[The problem]:
Some lines in the data below hold the string "mathcal". Report how many, as a bare number.

[Start of section]

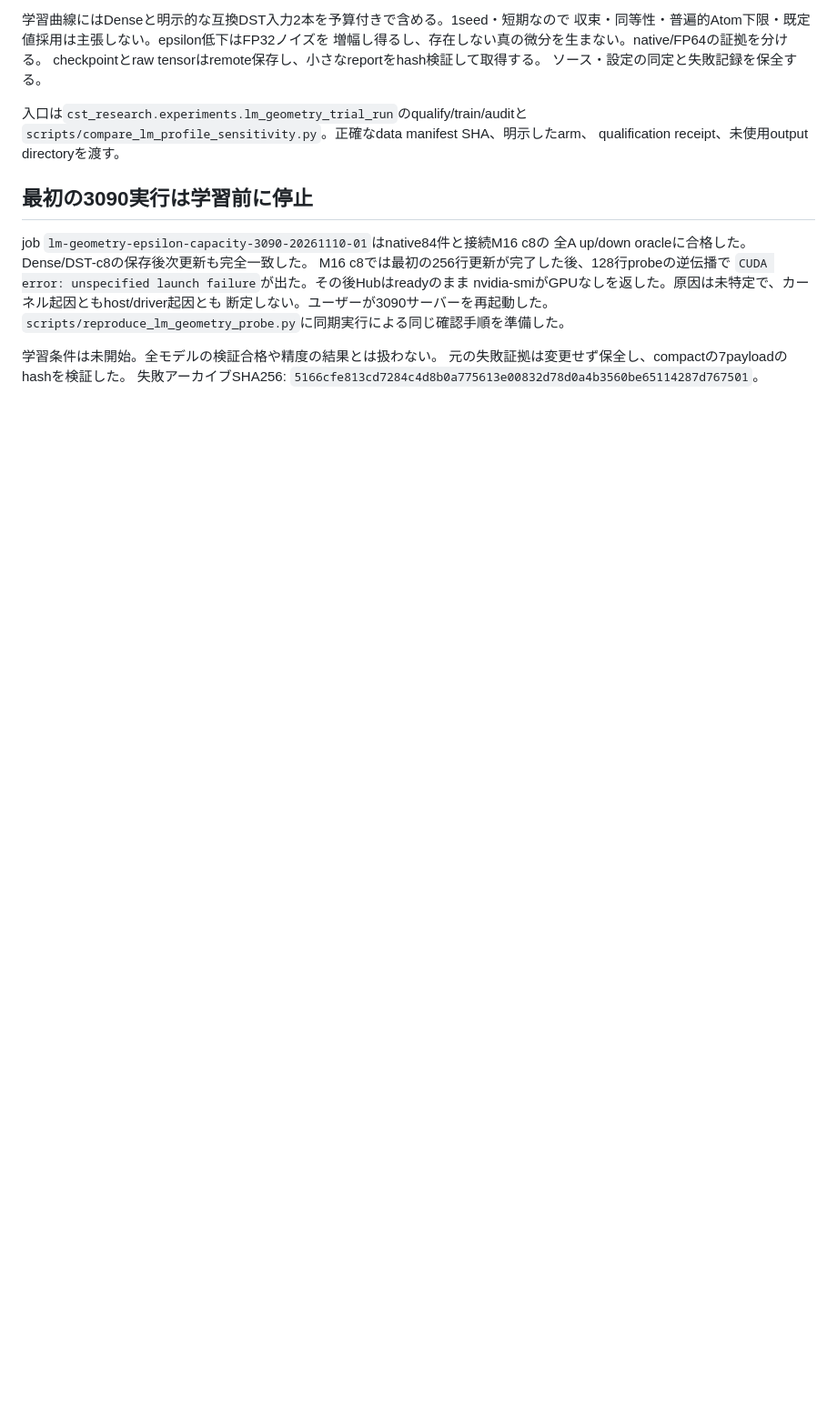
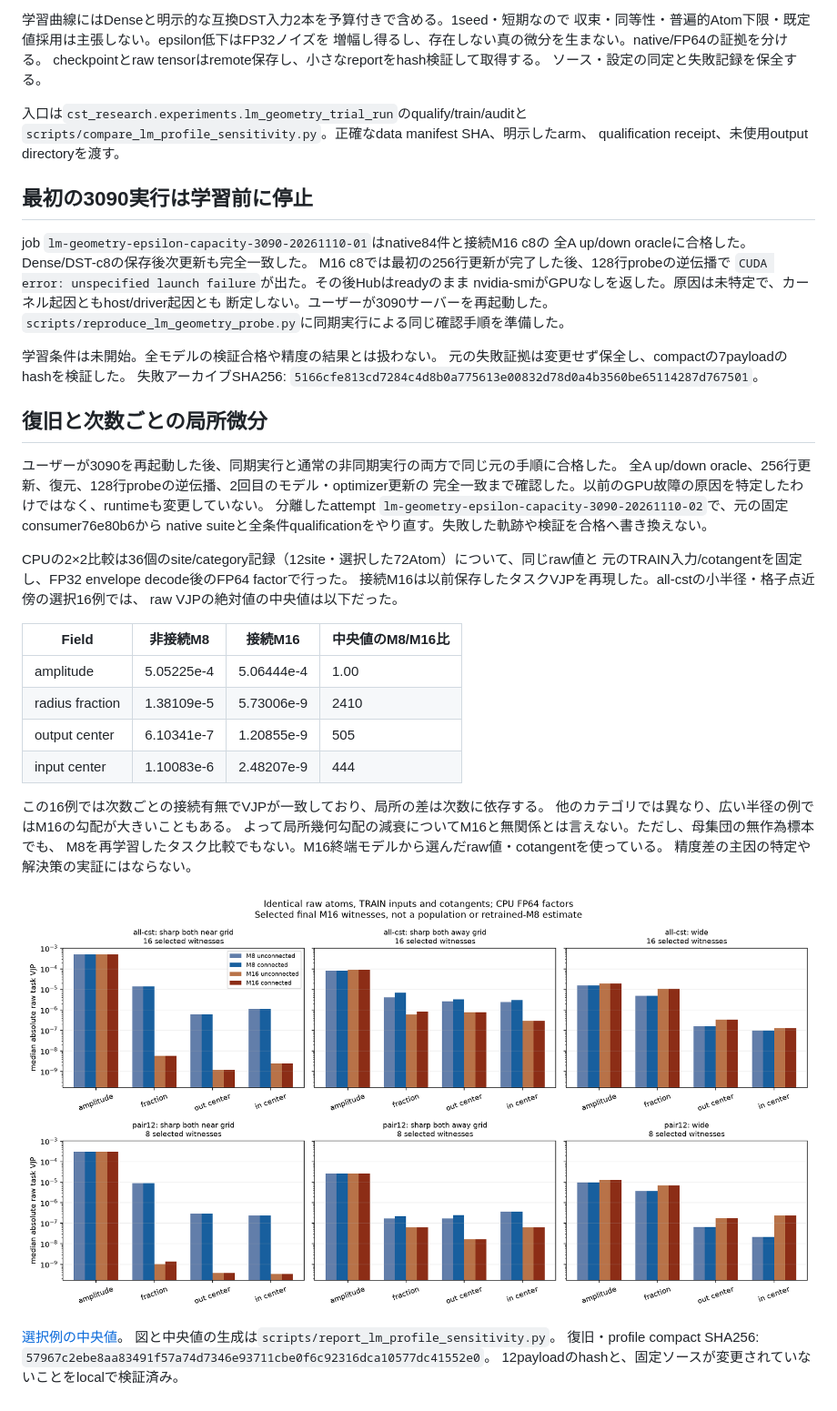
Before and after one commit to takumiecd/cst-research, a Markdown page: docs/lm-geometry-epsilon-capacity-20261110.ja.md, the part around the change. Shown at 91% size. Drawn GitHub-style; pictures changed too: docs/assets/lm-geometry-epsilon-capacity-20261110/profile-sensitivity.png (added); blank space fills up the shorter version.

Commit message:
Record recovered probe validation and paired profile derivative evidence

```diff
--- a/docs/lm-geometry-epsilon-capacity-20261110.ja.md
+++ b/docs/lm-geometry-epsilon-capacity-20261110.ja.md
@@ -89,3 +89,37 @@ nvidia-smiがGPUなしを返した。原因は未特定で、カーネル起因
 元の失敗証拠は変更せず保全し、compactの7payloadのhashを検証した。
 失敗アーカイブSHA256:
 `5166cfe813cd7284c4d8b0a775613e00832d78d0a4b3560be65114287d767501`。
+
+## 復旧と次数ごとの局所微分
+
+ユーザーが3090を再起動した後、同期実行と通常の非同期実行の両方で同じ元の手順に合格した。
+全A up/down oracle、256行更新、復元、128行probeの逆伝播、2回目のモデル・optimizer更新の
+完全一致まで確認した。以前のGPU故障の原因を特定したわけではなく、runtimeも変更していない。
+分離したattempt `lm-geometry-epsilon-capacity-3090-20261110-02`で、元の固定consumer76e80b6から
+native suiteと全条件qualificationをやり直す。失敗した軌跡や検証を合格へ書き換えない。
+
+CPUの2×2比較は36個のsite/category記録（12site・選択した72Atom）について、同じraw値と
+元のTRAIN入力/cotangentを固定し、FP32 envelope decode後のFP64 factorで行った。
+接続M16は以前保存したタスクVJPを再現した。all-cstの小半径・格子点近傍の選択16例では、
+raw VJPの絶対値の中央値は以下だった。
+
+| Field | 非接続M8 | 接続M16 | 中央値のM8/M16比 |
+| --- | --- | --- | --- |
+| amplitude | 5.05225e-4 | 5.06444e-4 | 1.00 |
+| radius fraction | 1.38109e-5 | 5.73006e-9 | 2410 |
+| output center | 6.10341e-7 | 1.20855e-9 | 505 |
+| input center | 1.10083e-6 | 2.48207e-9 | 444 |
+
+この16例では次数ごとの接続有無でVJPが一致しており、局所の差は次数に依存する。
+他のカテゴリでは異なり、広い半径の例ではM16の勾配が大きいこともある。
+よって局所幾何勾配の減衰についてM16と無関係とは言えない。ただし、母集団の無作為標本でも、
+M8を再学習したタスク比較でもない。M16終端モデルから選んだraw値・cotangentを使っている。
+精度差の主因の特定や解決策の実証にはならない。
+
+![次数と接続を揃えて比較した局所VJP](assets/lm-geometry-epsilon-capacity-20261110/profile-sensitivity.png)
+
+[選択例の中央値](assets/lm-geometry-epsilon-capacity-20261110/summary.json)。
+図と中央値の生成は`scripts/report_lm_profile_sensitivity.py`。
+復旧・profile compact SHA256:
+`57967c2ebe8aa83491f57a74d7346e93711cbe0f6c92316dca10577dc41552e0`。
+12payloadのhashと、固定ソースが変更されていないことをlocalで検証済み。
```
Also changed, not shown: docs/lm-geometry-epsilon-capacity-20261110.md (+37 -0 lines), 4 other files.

[End of section]
[Start of section]

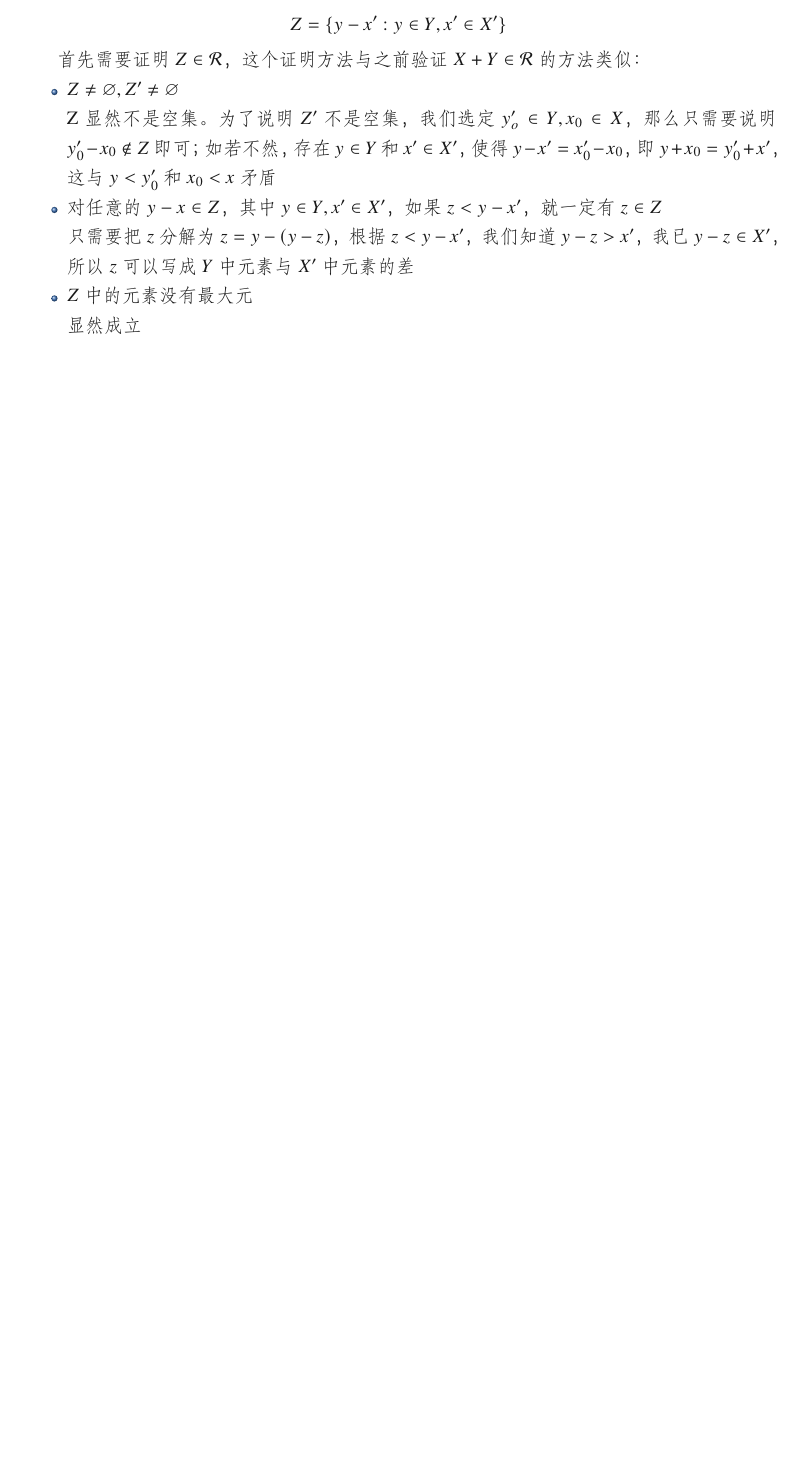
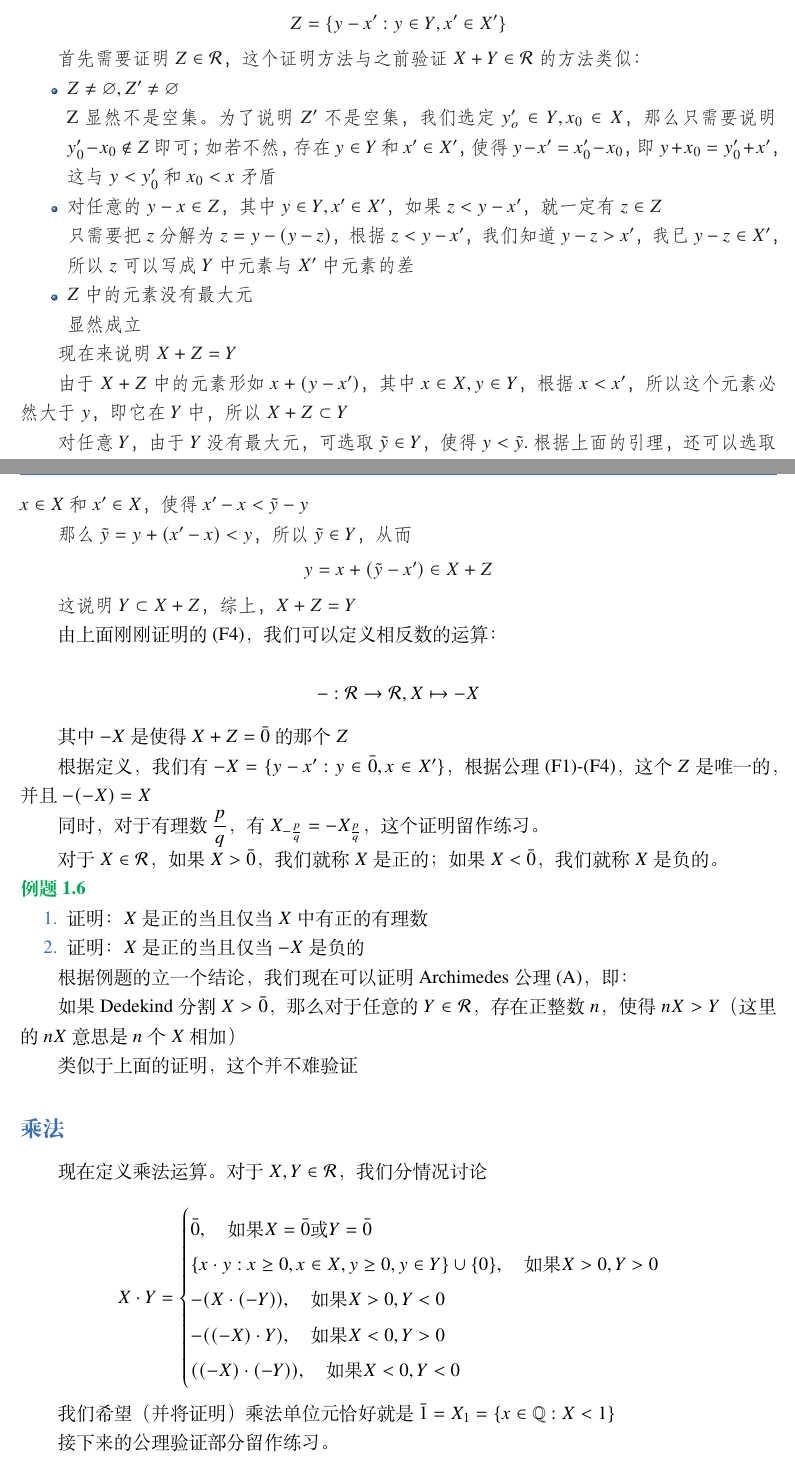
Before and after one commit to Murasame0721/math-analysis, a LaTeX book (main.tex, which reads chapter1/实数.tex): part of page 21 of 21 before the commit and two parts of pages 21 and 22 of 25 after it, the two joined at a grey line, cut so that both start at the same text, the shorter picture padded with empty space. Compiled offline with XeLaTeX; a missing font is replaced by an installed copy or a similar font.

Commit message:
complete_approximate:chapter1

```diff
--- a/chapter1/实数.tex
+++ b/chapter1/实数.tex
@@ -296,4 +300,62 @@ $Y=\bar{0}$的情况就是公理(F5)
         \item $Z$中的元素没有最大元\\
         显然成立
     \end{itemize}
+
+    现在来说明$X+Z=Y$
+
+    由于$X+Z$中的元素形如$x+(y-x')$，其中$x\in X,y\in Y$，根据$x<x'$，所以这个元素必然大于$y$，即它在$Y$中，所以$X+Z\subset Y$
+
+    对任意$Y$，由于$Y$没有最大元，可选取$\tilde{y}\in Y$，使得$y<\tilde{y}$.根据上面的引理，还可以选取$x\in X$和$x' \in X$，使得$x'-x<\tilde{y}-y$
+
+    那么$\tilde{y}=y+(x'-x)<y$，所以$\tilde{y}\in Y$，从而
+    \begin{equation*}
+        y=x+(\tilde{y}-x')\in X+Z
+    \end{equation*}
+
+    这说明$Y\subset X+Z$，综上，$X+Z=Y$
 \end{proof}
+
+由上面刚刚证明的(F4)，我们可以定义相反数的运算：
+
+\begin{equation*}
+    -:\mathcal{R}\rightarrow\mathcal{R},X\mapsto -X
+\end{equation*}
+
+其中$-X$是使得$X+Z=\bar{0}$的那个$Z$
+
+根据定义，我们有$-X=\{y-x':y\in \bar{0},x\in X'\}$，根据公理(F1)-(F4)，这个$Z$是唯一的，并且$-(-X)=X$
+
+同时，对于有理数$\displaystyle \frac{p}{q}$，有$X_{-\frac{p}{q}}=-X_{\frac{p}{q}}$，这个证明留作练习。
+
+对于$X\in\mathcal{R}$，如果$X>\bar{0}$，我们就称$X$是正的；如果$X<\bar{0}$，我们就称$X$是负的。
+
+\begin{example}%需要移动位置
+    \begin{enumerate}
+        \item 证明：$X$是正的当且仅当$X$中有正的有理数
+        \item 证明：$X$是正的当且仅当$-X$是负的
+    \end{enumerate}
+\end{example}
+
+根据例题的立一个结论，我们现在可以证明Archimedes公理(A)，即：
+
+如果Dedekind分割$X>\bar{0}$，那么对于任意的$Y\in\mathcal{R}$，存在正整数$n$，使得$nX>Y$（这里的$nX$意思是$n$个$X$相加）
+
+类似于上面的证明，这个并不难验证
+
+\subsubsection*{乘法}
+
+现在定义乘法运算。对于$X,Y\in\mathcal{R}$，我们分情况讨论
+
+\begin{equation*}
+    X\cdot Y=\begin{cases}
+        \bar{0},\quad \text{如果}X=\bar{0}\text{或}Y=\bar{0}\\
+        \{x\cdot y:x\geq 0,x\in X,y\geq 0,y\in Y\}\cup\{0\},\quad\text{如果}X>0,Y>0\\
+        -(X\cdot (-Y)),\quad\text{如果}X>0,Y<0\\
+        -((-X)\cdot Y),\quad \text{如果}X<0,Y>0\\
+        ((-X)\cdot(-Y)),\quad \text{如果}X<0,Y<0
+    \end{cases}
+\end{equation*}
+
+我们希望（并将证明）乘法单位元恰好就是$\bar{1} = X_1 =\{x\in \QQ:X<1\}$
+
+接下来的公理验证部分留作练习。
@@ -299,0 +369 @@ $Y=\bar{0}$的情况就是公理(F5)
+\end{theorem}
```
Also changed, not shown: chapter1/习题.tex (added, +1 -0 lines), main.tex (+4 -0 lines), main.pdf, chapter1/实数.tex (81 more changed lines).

[End of section]
[Start of section]

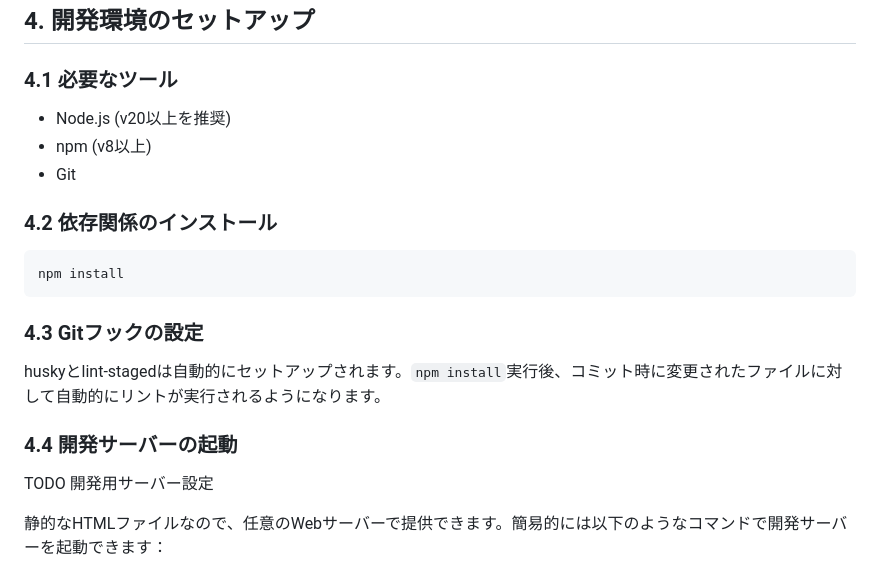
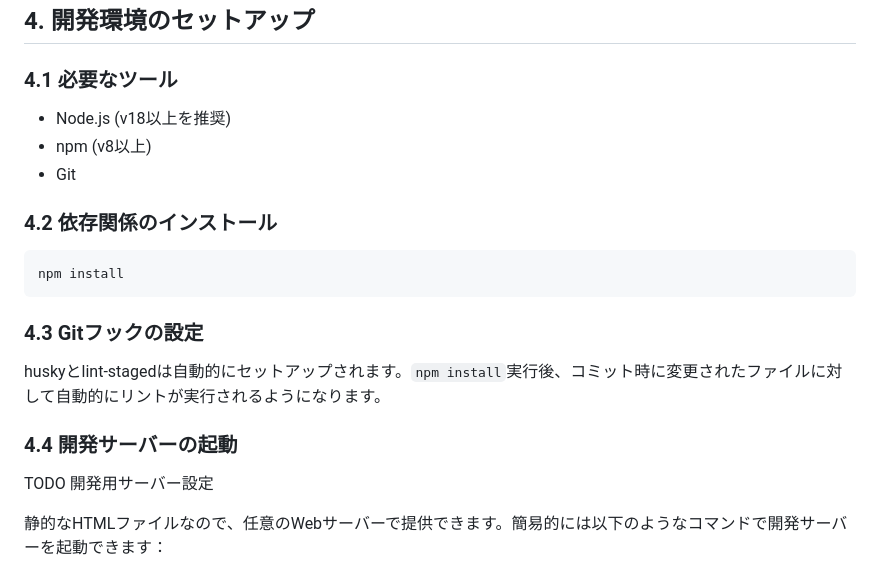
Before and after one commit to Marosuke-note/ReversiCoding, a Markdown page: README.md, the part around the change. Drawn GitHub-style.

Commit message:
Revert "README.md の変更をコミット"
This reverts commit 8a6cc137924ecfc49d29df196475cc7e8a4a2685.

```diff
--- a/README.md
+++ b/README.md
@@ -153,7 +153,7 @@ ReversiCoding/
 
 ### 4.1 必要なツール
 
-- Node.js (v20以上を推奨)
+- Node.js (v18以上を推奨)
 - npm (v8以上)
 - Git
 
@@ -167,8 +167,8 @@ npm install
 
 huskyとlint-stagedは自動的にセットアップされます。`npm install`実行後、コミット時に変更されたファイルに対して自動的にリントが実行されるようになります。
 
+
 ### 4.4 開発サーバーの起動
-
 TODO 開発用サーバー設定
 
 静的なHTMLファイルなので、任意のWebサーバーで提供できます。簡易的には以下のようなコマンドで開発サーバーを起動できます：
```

[End of section]

[Task output]:
4